--- Records supplied Enclosed Below ---

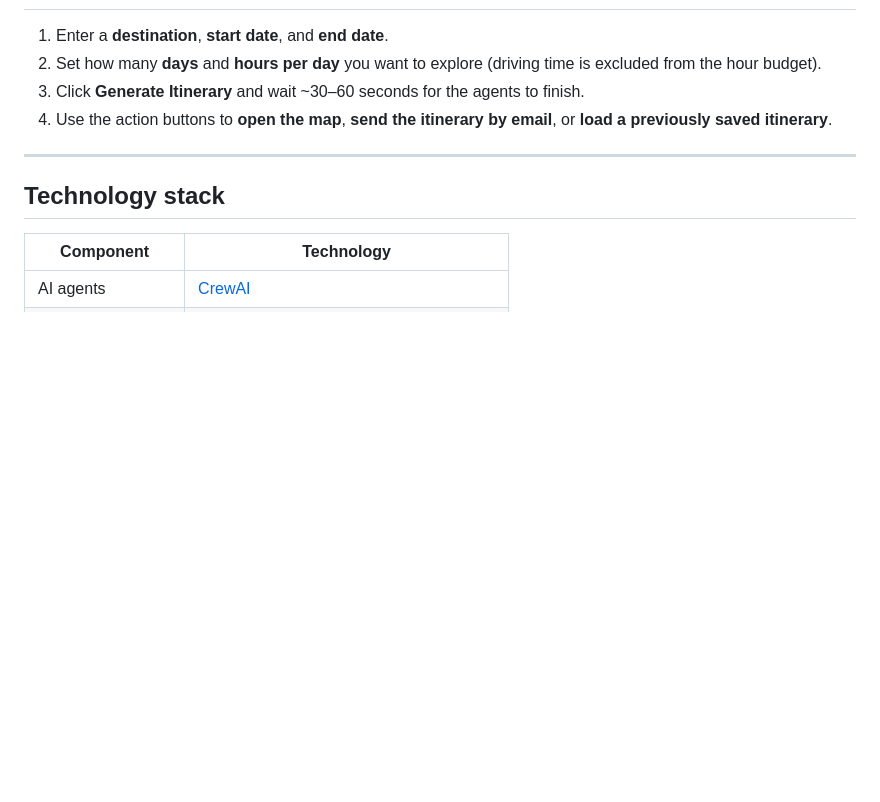
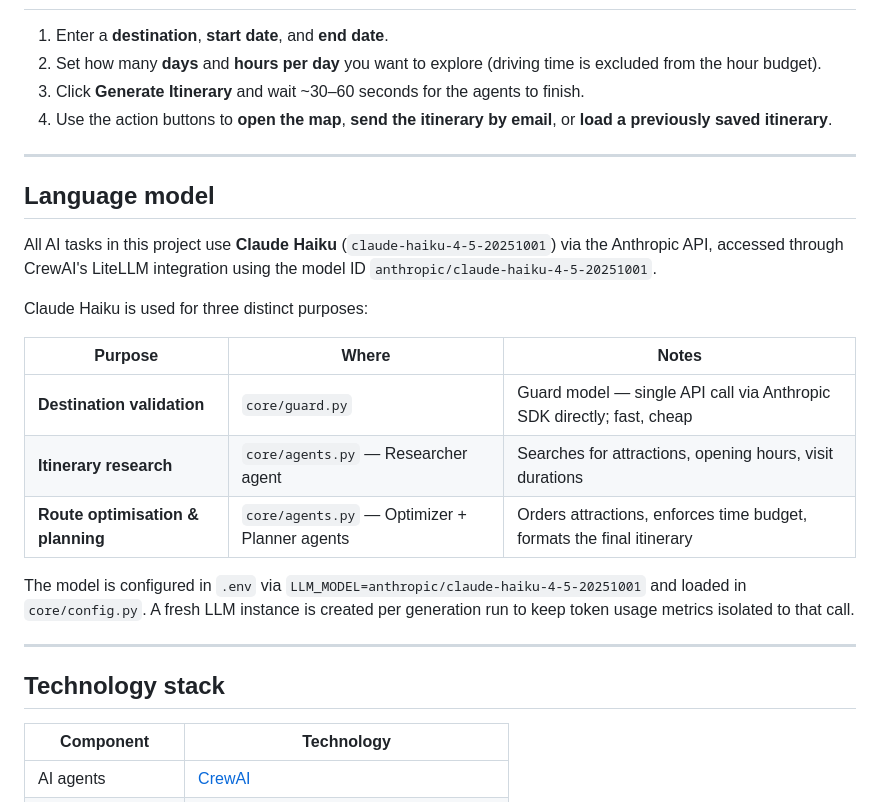
Before and after one commit to dankoz123/custom-trip-advisor, a Markdown page: README.md, the part around the change. GitHub-like rendering; blank space fills up the shorter version.

Commit message:
Update README with LLM section, demo sections, and annotate requirements.txt

```diff
--- a/README.md
+++ b/README.md
@@ -215,6 +215,22 @@ Opens at `http://localhost:8001`.
 
 ---
 
+## Language model
+
+All AI tasks in this project use **Claude Haiku** (`claude-haiku-4-5-20251001`) via the Anthropic API, accessed through CrewAI's LiteLLM integration using the model ID `anthropic/claude-haiku-4-5-20251001`.
+
+Claude Haiku is used for three distinct purposes:
+
+| Purpose | Where | Notes |
+|---|---|---|
+| **Destination validation** | `core/guard.py` | Guard model — single API call via Anthropic SDK directly; fast, cheap |
+| **Itinerary research** | `core/agents.py` — Researcher agent | Searches for attractions, opening hours, visit durations |
+| **Route optimisation & planning** | `core/agents.py` — Optimizer + Planner agents | Orders attractions, enforces time budget, formats the final itinerary |
+
+The model is configured in `.env` via `LLM_MODEL=anthropic/claude-haiku-4-5-20251001` and loaded in `core/config.py`. A fresh LLM instance is created per generation run to keep token usage metrics isolated to that call.
+
+---
+
 ## Technology stack
 
 | Component | Technology |
```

--- End of Enclosed Records supplied ---

• [What to do] If the string "agents" appears in a line of the data above, that line counts. State how many such lines there are and nothing more.

• [Answer box] 2